Replaceable Professors: An Observation


Snell, Joel Charles, Mekies, Saul, Journal of Instructional Psychology


This article is an extension of a comment made by one of the authors relative to the future of college and university professors and their collective bargaining units. In it, one of the authors suggested that professors may be easily replaceable and thus collective bargaining units could find a new avenue of survival with health, disability, pensions, life insurance and other amenities for the growing army of adjuncts, Snell (2000:8)

Discussion

This theme was first visited in an article entitled "Junior Faculty in an Age of Scarcity" numerous years ago, Snell et. al. (1976:245-252.) In that essay, one of the authors suggested that times would probably not improve for faculty.

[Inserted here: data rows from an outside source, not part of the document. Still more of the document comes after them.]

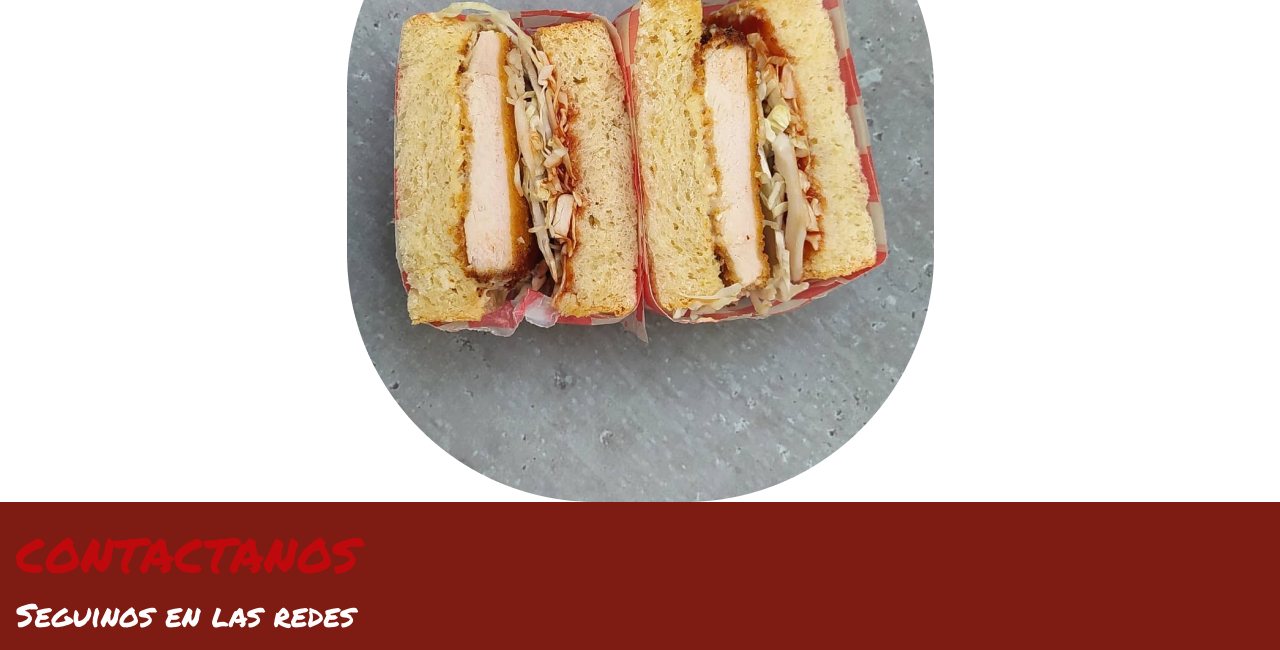
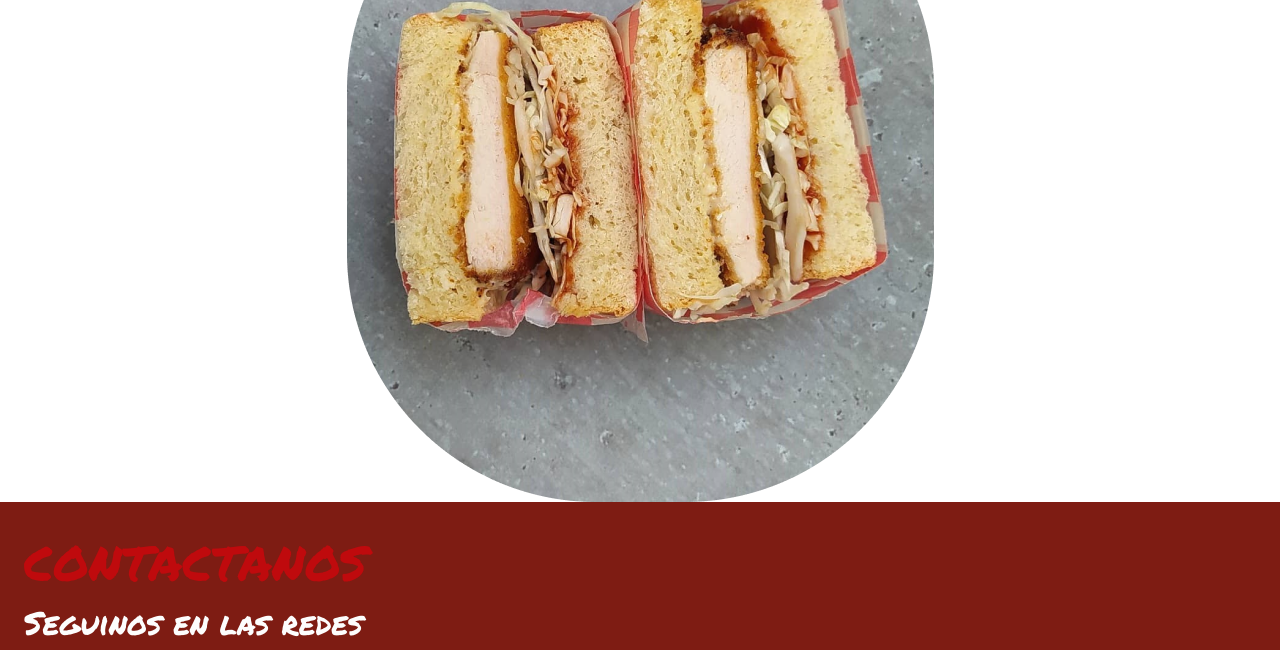
Before and after one commit to ndegano/PF-Degano, a website: page index.html in a window 1280 px wide. Shown: the part 451-1101 px from the top of the page. Drawn offline with nearby package versions, Linux system fonts and the light colour scheme.

Commit message:
Entrega final

```diff
--- a/index.html
+++ b/index.html
@@ -44,7 +44,7 @@
         </section>
     </main>
         <footer class="footer__katsu">
-            <div>
+            <div class="footer__items">
             <a  href="./contacto.html">CONTACTANOS</a>
             <p  class="texto__footer">Seguinos en las redes</p>
             <a  href="https://www.instagram.com/katsusandorosario/">
--- a/scss/index.scss
+++ b/scss/index.scss
@@ -1,4 +1,4 @@
 body {
     background-color: blue;
-    background-image: ss;
+    font-size: large;
 }
```
Also changed, not shown: galeria.html (+3 -3 lines), css/index.css.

Years later, that appears to be valid. Recently, Community College Week (2000:6-8) did a nationwide survey of community colleges and discovered that most were struggling to make ends meet. Additionally, the NEA ADVOCATE (2000:3) indicated that a national survey suggested that there is a concern among full time faculty over the increased use of adjuncts.

As community colleges remain labor intensive, numerous strategies have been tried to stabilize tuition. One is to cap enrollment. Another is to cut entire departments. A third is to raise tuition. A fourth is to cut faculty numbers and increase class size. All have been met with varying degrees of success.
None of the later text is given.